Exercise requirements –
Reproduce exactly, and only, the lines running from the start of the entries below to the line containing "than deleted, matching".

Before-and-after change data –
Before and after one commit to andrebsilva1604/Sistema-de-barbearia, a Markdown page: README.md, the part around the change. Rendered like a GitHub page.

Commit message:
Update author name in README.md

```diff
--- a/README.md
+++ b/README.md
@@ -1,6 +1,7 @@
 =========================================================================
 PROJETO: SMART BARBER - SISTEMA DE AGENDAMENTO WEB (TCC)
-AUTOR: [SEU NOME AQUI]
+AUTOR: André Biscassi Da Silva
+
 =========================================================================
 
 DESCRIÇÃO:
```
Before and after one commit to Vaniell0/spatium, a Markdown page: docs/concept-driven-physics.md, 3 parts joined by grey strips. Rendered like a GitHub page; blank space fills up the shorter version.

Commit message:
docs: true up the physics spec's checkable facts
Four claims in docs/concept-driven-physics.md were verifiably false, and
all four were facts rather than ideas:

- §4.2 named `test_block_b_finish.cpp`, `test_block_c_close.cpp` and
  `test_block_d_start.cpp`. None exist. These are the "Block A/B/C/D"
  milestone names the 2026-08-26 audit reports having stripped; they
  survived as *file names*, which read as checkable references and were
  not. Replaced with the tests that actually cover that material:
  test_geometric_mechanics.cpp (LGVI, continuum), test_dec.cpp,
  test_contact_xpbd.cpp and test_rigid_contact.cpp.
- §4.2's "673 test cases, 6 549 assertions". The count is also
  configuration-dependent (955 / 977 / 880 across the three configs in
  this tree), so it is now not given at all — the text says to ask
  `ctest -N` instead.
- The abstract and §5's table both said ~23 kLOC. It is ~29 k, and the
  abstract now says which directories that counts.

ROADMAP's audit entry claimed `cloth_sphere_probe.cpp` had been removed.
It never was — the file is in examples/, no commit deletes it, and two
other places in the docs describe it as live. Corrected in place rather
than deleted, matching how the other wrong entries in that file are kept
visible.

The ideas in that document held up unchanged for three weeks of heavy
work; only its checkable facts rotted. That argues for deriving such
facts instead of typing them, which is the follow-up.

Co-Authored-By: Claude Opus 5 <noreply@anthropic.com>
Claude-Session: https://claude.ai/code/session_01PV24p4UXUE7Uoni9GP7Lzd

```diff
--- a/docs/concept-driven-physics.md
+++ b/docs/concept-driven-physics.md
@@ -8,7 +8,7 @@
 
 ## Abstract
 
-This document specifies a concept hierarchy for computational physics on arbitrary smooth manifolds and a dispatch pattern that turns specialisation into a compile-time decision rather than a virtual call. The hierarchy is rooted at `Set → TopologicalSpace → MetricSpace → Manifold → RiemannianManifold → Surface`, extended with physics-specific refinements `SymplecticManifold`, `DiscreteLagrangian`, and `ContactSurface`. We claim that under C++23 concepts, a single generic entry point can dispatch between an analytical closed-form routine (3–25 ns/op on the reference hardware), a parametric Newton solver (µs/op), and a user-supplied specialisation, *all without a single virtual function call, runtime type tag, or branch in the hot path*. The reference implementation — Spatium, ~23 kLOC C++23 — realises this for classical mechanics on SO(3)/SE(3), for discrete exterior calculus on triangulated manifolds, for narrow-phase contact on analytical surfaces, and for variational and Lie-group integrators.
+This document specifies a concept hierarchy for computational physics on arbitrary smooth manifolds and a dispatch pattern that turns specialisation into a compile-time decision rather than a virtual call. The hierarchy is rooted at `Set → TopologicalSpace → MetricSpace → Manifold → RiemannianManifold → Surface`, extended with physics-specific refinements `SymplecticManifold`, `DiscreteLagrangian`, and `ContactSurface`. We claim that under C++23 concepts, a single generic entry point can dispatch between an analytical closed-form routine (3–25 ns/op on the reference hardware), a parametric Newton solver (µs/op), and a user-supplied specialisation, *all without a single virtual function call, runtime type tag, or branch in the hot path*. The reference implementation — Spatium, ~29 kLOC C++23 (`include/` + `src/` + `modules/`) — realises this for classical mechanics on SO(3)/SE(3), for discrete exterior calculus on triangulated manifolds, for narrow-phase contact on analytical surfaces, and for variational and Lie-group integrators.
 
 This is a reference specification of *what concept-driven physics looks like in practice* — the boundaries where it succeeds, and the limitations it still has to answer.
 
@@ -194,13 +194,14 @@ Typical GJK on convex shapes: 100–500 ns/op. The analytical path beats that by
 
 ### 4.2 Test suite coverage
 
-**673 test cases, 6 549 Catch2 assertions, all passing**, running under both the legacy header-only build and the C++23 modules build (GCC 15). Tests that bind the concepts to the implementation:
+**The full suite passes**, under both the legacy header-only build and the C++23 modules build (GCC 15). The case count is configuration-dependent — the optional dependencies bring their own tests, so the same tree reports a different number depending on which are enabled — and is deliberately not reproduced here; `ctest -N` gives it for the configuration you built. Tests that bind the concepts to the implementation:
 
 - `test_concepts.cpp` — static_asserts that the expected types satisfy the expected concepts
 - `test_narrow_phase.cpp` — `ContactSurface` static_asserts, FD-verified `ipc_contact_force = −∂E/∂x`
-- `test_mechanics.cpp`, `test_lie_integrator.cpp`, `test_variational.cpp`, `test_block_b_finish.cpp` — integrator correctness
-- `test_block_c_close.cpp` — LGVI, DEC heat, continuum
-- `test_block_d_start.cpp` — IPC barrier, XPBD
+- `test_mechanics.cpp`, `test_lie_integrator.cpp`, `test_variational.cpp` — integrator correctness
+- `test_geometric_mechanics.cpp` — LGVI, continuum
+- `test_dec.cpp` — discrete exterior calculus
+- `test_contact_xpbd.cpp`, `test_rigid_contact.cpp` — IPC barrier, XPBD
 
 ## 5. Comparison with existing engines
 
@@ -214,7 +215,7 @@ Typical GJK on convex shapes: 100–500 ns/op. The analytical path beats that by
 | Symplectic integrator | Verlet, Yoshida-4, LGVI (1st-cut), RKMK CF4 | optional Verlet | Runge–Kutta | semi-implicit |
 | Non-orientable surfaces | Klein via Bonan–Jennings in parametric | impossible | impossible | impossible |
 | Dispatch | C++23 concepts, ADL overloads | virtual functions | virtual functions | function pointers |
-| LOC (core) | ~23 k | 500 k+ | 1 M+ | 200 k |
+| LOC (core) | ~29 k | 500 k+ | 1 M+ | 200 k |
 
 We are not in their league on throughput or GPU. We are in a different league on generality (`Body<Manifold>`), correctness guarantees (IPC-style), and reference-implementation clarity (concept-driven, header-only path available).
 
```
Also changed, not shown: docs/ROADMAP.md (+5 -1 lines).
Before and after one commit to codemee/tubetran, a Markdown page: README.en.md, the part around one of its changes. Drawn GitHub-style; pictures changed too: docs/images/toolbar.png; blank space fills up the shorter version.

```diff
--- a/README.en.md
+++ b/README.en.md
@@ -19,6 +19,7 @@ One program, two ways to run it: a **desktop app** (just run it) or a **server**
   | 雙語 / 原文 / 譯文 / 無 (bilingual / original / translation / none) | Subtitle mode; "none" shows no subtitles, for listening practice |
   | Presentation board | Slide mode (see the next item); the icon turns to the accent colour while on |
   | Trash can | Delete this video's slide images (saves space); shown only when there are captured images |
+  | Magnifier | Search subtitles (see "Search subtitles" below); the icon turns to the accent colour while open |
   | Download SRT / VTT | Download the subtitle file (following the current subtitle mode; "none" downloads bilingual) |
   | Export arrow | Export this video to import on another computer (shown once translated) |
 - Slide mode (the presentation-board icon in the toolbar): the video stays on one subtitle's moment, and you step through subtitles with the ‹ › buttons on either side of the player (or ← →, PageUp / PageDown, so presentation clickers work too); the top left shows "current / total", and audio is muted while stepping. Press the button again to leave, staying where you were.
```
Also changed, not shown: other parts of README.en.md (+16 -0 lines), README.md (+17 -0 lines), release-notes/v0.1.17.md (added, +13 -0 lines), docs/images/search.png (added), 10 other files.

Answer to the exercise –
Before and after one commit to andrebsilva1604/Sistema-de-barbearia, a Markdown page: README.md, the part around the change. Rendered like a GitHub page.

Commit message:
Update author name in README.md

```diff
--- a/README.md
+++ b/README.md
@@ -1,6 +1,7 @@
 =========================================================================
 PROJETO: SMART BARBER - SISTEMA DE AGENDAMENTO WEB (TCC)
-AUTOR: [SEU NOME AQUI]
+AUTOR: André Biscassi Da Silva
+
 =========================================================================
 
 DESCRIÇÃO:
```
Before and after one commit to Vaniell0/spatium, a Markdown page: docs/concept-driven-physics.md, 3 parts joined by grey strips. Rendered like a GitHub page; blank space fills up the shorter version.

Commit message:
docs: true up the physics spec's checkable facts
Four claims in docs/concept-driven-physics.md were verifiably false, and
all four were facts rather than ideas:

- §4.2 named `test_block_b_finish.cpp`, `test_block_c_close.cpp` and
  `test_block_d_start.cpp`. None exist. These are the "Block A/B/C/D"
  milestone names the 2026-08-26 audit reports having stripped; they
  survived as *file names*, which read as checkable references and were
  not. Replaced with the tests that actually cover that material:
  test_geometric_mechanics.cpp (LGVI, continuum), test_dec.cpp,
  test_contact_xpbd.cpp and test_rigid_contact.cpp.
- §4.2's "673 test cases, 6 549 assertions". The count is also
  configuration-dependent (955 / 977 / 880 across the three configs in
  this tree), so it is now not given at all — the text says to ask
  `ctest -N` instead.
- The abstract and §5's table both said ~23 kLOC. It is ~29 k, and the
  abstract now says which directories that counts.

ROADMAP's audit entry claimed `cloth_sphere_probe.cpp` had been removed.
It never was — the file is in examples/, no commit deletes it, and two
other places in the docs describe it as live. Corrected in place rather
than deleted, matching how the other wrong entries in that file are kept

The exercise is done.